This is a sturdy and elegant little dry-erase white board for young children learning to tell time. Parents can use this for demonstrating principles of telling time or it can be enjoyed by young children for independent learning.

The front sports a large clock face complete with numbers but no hour or minute hands (these can be drawn in with a dry-erase marker). There is also a blank spot for a digital clock reading so that children can write in those numbers while practicing telling time. The bottom bar marks 32 different times that the child can practice.

The back has 32 small clocks marked with different times. The child can write the correct time underneath each clock.

What a great and reasonably priced product.

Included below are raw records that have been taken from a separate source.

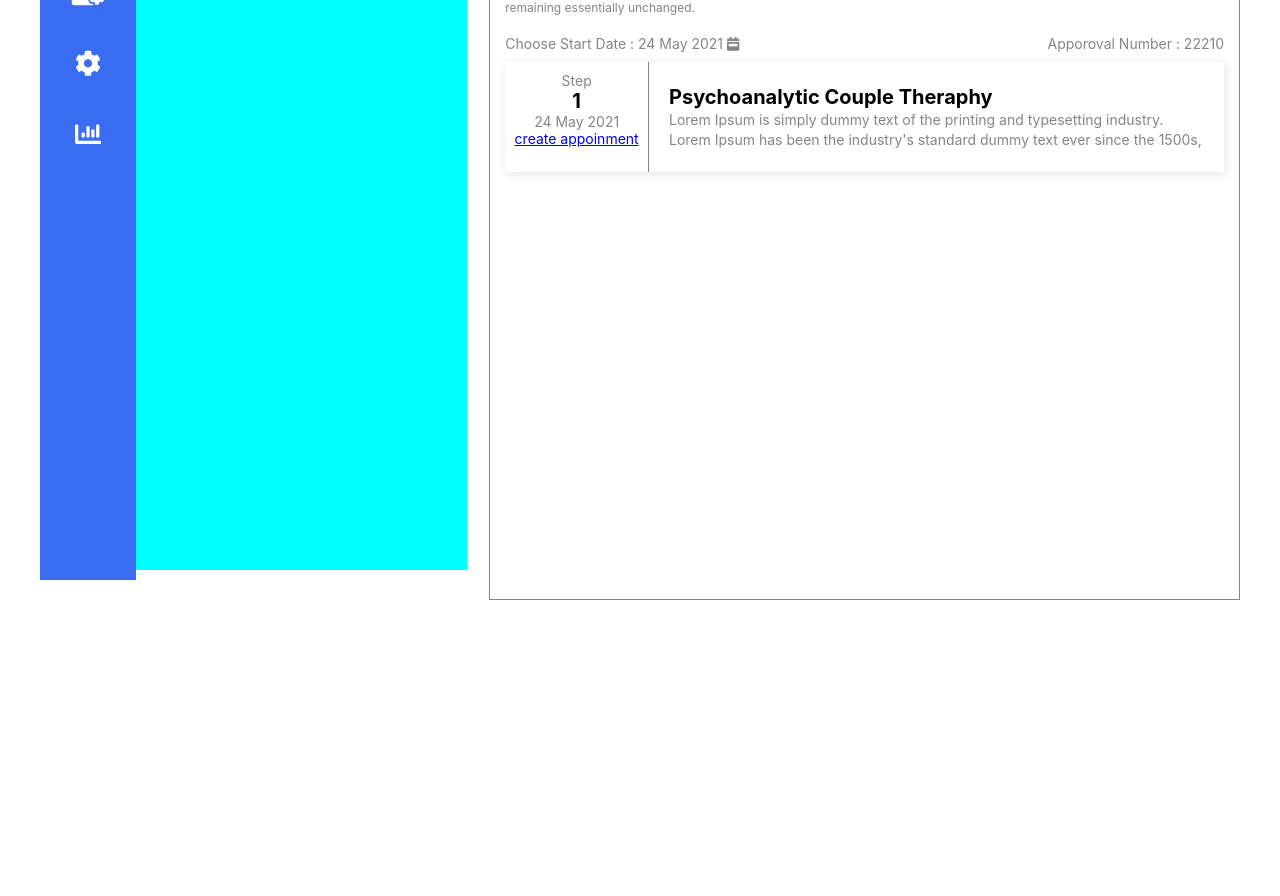
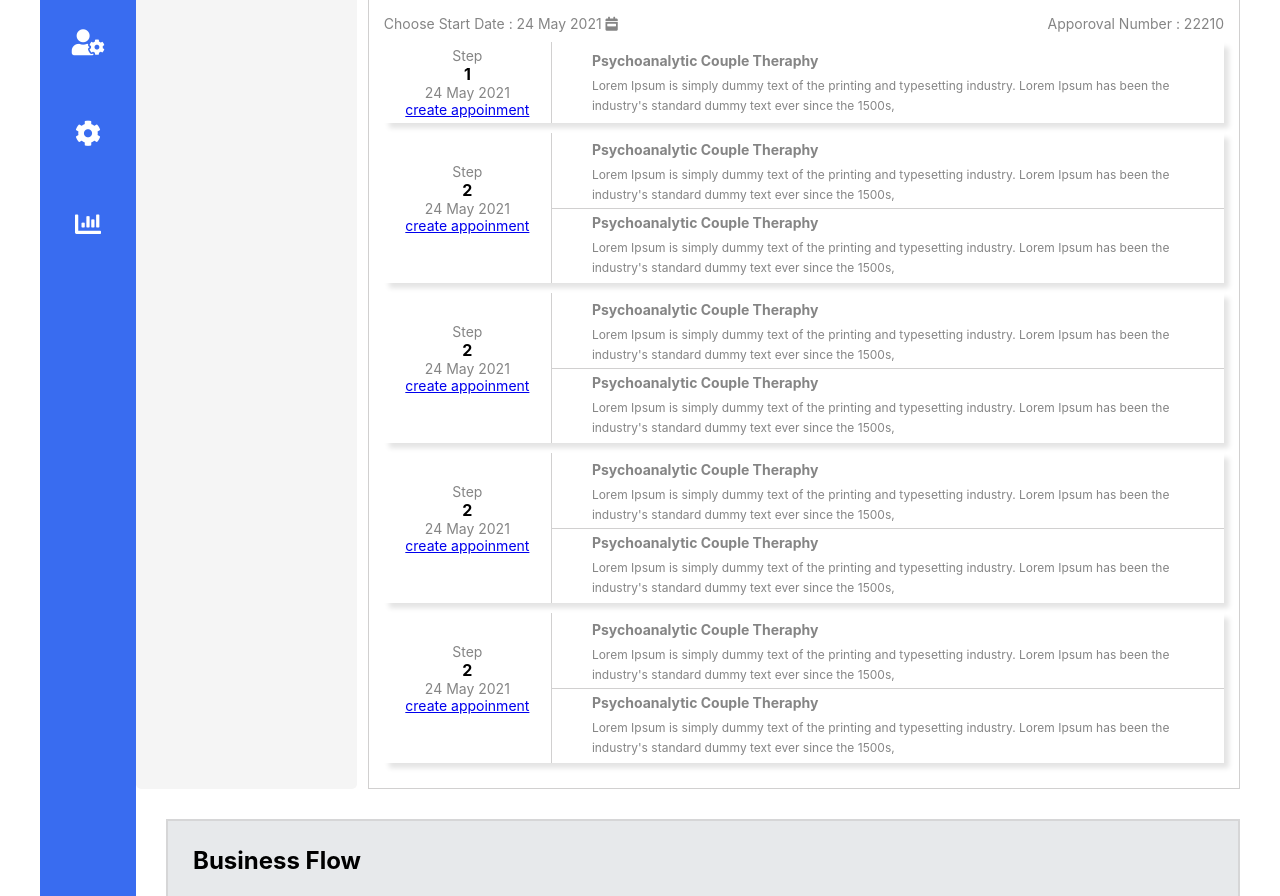
Before and after one commit to adeelrizvi89/digital-waze-test, a React (Create React App) app: page / in a window 1280 px wide. Shown: the part 220-1116 px from the top of the page. Before the commit the page ends 820 px from the top, so only its background shows below. Built offline with nearby package versions, Linux system fonts and the light colour scheme; some icons are missing.

Commit message:
create busniss flow

```diff
--- /dev/null
+++ b/src/Components/BusinessFlow.js
@@ -0,0 +1,20 @@
+import React from "react";
+
+const BusinessFlow = () => {
+  return (
+    <>
+      <div className="businessFlow">
+        <h2>Business Flow</h2>
+        <p>
+          Lorem Ipsum is simply dummy text of the printing and typesetting
+          industry. Lorem Ipsum has been the industry's standard dummy text ever
+          since the 1500s, when an unknown printer took a galley of type and
+          scrambled it to make a type specimen book. It has survived not only
+          five centuries.
+        </p>
+      </div>
+    </>
+  );
+};
+
+export default BusinessFlow;
--- /dev/null
+++ b/src/Components/Curriculam2Programs.js
@@ -0,0 +1,48 @@
+import React from "react";
+
+const Curriculam2Programs = () => {
+  return (
+    <>
+      <div className="curriculam-section">
+        <div className="curriculam-step">
+          <p style={{ height: "150px", padding: "30px 0px" }}>
+            Step<br></br>
+            <span
+              style={{
+                fontWeight: "bold",
+                color: "black",
+                fontSize: "16px",
+              }}
+            >
+              2
+            </span>
+            <br></br>24 May 2021<br></br>
+            <a href="#">create appoinment</a>
+          </p>
+          <div className="about-curriculam-step">
+            <div className="first-step-border">
+              <div className="first-step">
+                <h4>Psychoanalytic Couple Theraphy</h4>
+                <span style={{ fontSize: "12px", color: "#858585" }}>
+                  Lorem Ipsum is simply dummy text of the printing and
+                  typesetting industry. Lorem Ipsum has been the industry's
+                  standard dummy text ever since the 1500s,
+                </span>
+              </div>
+            </div>
+            <div className="second-step">
+              <h4>Psychoanalytic Couple Theraphy</h4>
+              <span style={{ fontSize: "12px", color: "#858585" }}>
+                Lorem Ipsum is simply dummy text of the printing and typesetting
+                industry. Lorem Ipsum has been the industry's standard dummy
+                text ever since the 1500s,
+              </span>
+            </div>
+          </div>
+        </div>
+      </div>
+    </>
+  );
+};
+
+export default Curriculam2Programs;
--- /dev/null
+++ b/src/Components/CurriculamContain.js
@@ -0,0 +1,25 @@
+import React from "react";
+
+const CurriculamContain = () => {
+  return (
+    <>
+      <h4>Psychoanalytic Couple Theraphy</h4>
+      <p className="curriculam-text">
+        Lorem Ipsum is simply dummy text of the printing and typesetting
+        industry. Lorem Ipsum has been the industry's standard dummy text ever
+        since the 1500s, when an unknown printer took a galley of type and
+        scrambled it to make a type specimen book. It has survived not only five
+        centuries, but also the leap into electronic typesetting, remaining
+        essentially unchanged.
+      </p>
+      <div className="curriculam-date">
+        <p>
+          Choose Start Date : 24 May 2021 <i class="fas fa-calendar-week"></i>
+        </p>
+        <p>Apporoval Number : 22210 </p>
+      </div>
+    </>
+  );
+};
+
+export default CurriculamContain;
--- /dev/null
+++ b/src/Components/CurriculamHeader.js
@@ -0,0 +1,28 @@
+import React from "react";
+
+const CurriculamHeader = () => {
+  return (
+    <>
+      <header>
+        <h3>Curriculam Of Program</h3>
+        <div className="options">
+          <div className="email">
+            <i class="fas fa-envelope"></i>
+            <span>Send Email</span>
+          </div>
+          <div className="download">
+            <i class="fas fa-download"></i>
+            <span>Download</span>
+          </div>
+
+          <div className="print">
+            <i class="fas fa-print"></i>
+            <span>Print</span>
+          </div>
+        </div>
+      </header>
+    </>
+  );
+};
+
+export default CurriculamHeader;
--- /dev/null
+++ b/src/Components/CurriculamProgram.js
@@ -0,0 +1,38 @@
+import React from "react";
+
+const CurriculamProgram = () => {
+  return (
+    <>
+      <div className="curriculam-section">
+        <div className="curriculam-step">
+          <p>
+            Step<br></br>
+            <span
+              style={{
+                fontWeight: "bold",
+                color: "black",
+                fontSize: "16px",
+              }}
+            >
+              1
+            </span>
+            <br></br>24 May 2021<br></br>
+            <a href="#">create appoinment</a>
+          </p>
+          <div className="about-curriculam-step">
+            <div className="first-step">
+              <h4>Psychoanalytic Couple Theraphy</h4>
+              <span style={{ fontSize: "12px", color: "#858585" }}>
+                Lorem Ipsum is simply dummy text of the printing and typesetting
+                industry. Lorem Ipsum has been the industry's standard dummy
+                text ever since the 1500s,
+              </span>
+            </div>
+          </div>
+        </div>
+      </div>
+    </>
+  );
+};
+
+export default CurriculamProgram;
--- a/src/Components/MainSection.js
+++ b/src/Components/MainSection.js
@@ -1,5 +1,6 @@
 import React from "react";
 import Header from "../Components/Header";
+import BusinessFlow from "./BusinessFlow";
 import Section from "./Section";
 
 const MainSection = () => {
@@ -8,6 +9,7 @@ const MainSection = () => {
       <div className="mainSection">
         <Header />
         <Section />
+        <BusinessFlow />
       </div>
     </>
   );
--- a/src/Components/Section.js
+++ b/src/Components/Section.js
@@ -1,72 +1,22 @@
 import React from "react";
+import Curriculam2Programs from "./Curriculam2Programs";
+import CurriculamContain from "./CurriculamContain";
+import CurriculamHeader from "./CurriculamHeader";
+import CurriculamProgram from "./CurriculamProgram";
 
 const Section = () => {
   return (
     <div className="section">
-      <div className="leftSide">a</div>
+      <div className="leftSide"></div>
       <div className="rightSide">
-        <header>
-          <h3>Curriculam Of Program</h3>
-          <div className="options">
-            <div className="email">
-              <i class="fas fa-envelope"></i>
-              <span>Send Email</span>
-            </div>
-            <div className="download">
-              <i class="fas fa-download"></i>
-              <span>Download</span>
-            </div>
-
-            <div className="print">
-              <i class="fas fa-print"></i>
-              <span>Print</span>
-            </div>
-          </div>
-        </header>
+        <CurriculamHeader />
         <section className="curriculam-container">
-          <h4>Psychoanalytic Couple Theraphy</h4>
-          <p className="curriculam-text">
-            Lorem Ipsum is simply dummy text of the printing and typesetting
-            industry. Lorem Ipsum has been the industry's standard dummy text
-            ever since the 1500s, when an unknown printer took a galley of type
-            and scrambled it to make a type specimen book. It has survived not
-            only five centuries, but also the leap into electronic typesetting,
-            remaining essentially unchanged.
-          </p>
-          <div className="curriculam-date">
-            <p>
-              Choose Start Date : 24 May 2021{" "}
-              <i class="fas fa-calendar-week"></i>
-            </p>
-            <p>Apporoval Number : 22210 </p>
-          </div>
-          <div className="curriculam-section">
-            <div className="curriculam-step">
-              <p>
-                Step<br></br>
-                <span
-                  style={{
-                    fontWeight: "bold",
-                    color: "black",
-                    fontSize: "20px",
-                  }}
-                >
-                  1
-                </span>
-                <br></br>24 May 2021<br></br>
-                <a href="#">create appoinment</a>
-              </p>
-              <div className="about-curriculam-step">
-                <h4>Psychoanalytic Couple Theraphy</h4>
-                <span style={{ fontSize: "14px", color: "#858585" }}>
-                  Lorem Ipsum is simply dummy text of the printing and
-                  typesetting industry. Lorem Ipsum has been the industry's
-                  standard dummy text ever since the 1500s,
-                </span>
-              </div>
-            </div>
-            <div></div>
-          </div>
+          <CurriculamContain />
+          <CurriculamProgram />
+          <Curriculam2Programs />
+          <Curriculam2Programs />
+          <Curriculam2Programs />
+          <Curriculam2Programs />
         </section>
       </div>
     </div>
--- a/src/index.css
+++ b/src/index.css
@@ -25,7 +25,6 @@ code {
 }
 .navBar {
   width: 8%;
-  height: 100vh;
   background-color: #396cf0;
   border-top-right-radius: 10px;
   text-align: center;
@@ -38,7 +37,7 @@ code {
 
 .navBar ul li {
   font-size: 26px;
-  padding: 20px 0px;
+  padding: 30px 0px;
 }
 .mainSection {
   width: 92%;
@@ -96,12 +95,13 @@ code {
   justify-content: space-between;
 }
 .section .leftSide {
-  width: 30%;
-  height: 90vh;
-  background-color: aqua;
+  width: 20%;
+  background-color: #f5f5f5;
+  margin-top: 50px;
+  border-radius: 5px;
 }
 .section .rightSide {
-  width: 68%;
+  width: 79%;
 }
 .section header {
   display: flex;
@@ -130,9 +130,8 @@ code {
 }
 .curriculam-container {
   width: 100%;
-  height: 700px;
-  border: 1px solid #858585;
-  padding: 20px 15px 0px 15px;
+  border: 1px solid #d1d0d0;
+  padding: 15px;
 }
 .curriculam-container h4 {
   font-size: 20px;
@@ -153,8 +152,8 @@ code {
 }
 .curriculam-section {
   margin: 10px auto;
-  height: 110px;
-  box-shadow: 1px 2px 10px #e4e4e4;
+
+  box-shadow: 5px 5px 5px #e4e4e4;
 }
 .curriculam-step {
   display: flex;
@@ -163,13 +162,42 @@ code {
 .curriculam-step p {
   text-align: center;
   width: 20%;
-  height: 110px;
   font-size: 14px;
-  border-right: 1px solid #858585;
-  padding: 10px 0px;
+  border-right: 1px solid #d1d0d0;
+  padding: 5px 0px;
   color: #858585;
 }
 .about-curriculam-step {
   width: 80%;
-  padding: 20px;
 }
+.about-curriculam-step h4 {
+  font-size: 14px;
+  margin-bottom: 5px;
+  color: #858585;
+}
+.about-curriculam-step .first-step {
+  padding: 5px 40px;
+}
+.about-curriculam-step .second-step {
+  padding: 5px 40px;
+}
+.first-step-border {
+  border-bottom: 1px solid #d1d0d0;
+}
+.check {
+  background-color: #858585;
+}
+.businessFlow {
+  background-color: #e7e9eb;
+  height: 200px;
+  margin: 30px 0px 30px 30px;
+  padding: 25px;
+  border: 2px solid #d6d6d7;
+}
+.businessFlow h2 {
+  margin-bottom: 20px;
+}
+.businessFlow p {
+  width: 80%;
+  color: #858585;
+}
```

We have two so that a younger sibling can participate too.

Review Date: 
2-1-05
Reviewed by: